I think that the rush to implementation has applied to attempts to develop CASE. It also applies to many proposed methods - programs executed by humans. The methods I have studied offer, at best, a good solution to a particular class of problems in a particular context. However they are sold as solving all problems in all situations(Silver Bullets).
I have a hunch that different socio-economic niches make different methods, processes, techniques and technologies rational: "Does One Size Fit All?"(1995) . I have been working out the consequences of adopting different methods and processes in different situations. I am supervising a survey of software development companies to see if their socio-economic situation is having an effect on their methods and processes (see theses).
I am therefore no longer designing and selling my favorite tools and methods. Instead I am collecting different software development tools, processes and methods. I am analyzing as many published methods and methodologies as possible. I am using the operations research paradigm developed by scientists and practitioners in the second world war. Here one develops mathematical models of how some process or method is carried out. The model can be used to make predictions and to predict optimal (or at least feasible) methods, processes,and/or techniques.

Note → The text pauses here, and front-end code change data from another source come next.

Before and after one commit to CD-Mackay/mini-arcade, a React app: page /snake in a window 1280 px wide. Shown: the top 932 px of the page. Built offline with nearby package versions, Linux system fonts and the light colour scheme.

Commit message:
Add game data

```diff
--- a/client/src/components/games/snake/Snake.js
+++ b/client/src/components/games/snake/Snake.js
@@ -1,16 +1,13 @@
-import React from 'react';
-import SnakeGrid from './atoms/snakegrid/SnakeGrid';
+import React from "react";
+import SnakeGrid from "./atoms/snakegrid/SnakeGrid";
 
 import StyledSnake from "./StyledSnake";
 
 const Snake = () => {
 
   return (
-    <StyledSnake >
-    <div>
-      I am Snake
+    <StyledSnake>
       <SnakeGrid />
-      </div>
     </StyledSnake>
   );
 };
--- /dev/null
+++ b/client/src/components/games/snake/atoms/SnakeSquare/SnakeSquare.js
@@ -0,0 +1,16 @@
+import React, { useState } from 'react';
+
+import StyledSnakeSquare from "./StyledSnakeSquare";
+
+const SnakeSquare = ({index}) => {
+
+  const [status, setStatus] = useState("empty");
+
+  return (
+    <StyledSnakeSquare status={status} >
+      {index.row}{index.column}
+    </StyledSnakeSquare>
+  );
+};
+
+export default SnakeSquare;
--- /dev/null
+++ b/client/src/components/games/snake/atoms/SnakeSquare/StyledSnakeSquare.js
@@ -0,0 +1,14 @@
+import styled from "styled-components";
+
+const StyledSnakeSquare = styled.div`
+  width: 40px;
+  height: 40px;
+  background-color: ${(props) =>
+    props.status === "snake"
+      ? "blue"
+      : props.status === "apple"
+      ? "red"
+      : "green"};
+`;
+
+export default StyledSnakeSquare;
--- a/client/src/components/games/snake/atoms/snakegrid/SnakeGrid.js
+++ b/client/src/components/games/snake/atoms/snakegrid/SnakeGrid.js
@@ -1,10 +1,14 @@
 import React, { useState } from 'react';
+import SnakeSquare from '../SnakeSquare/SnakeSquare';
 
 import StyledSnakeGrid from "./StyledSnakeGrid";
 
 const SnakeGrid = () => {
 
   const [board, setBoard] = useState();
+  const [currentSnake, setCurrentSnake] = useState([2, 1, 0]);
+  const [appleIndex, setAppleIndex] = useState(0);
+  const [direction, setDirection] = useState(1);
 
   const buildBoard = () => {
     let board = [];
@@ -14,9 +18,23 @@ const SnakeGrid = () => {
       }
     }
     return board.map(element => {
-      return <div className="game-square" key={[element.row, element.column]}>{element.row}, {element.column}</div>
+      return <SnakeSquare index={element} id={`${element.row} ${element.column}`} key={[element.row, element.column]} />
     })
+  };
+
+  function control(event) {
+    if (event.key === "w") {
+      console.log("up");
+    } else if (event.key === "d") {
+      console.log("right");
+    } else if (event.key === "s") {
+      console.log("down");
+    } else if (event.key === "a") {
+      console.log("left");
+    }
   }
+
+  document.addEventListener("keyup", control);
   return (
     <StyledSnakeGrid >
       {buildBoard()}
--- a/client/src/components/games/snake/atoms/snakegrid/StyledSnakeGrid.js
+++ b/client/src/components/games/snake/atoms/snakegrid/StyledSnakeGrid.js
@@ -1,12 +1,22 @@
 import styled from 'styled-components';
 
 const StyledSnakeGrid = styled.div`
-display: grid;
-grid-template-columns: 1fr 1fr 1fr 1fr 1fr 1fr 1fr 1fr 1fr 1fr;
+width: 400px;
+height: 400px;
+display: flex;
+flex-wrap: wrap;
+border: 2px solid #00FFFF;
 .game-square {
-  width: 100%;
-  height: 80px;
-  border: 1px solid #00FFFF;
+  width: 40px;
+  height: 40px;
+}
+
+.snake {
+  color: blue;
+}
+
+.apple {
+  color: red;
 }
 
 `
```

I have been collecting reports of what is done in practice from magazines. Similarly I monitor the state of the art as discussed on several Usenet Newsgroups. I therefore maintain several directories pointing to material on developing software development under the following headings:
This was an experiment to see if it was feasible to develop an ASCII based documentation language that would allow a software developer to mix mathematical and natural notations together at all stages in a project, for all life cycles, and all methods. The notation grows out of the well known EBNF notation for syntax but goes much further. In particular it allows parts of one document to be reused and extended in other documents.
One test was to develop a tool to translate the notation into HTML. This turned out to be useful for documenting languages and preparing WWW notes and handouts.
The above are part of a collection of samples of documentation and code based on my MATHS notation.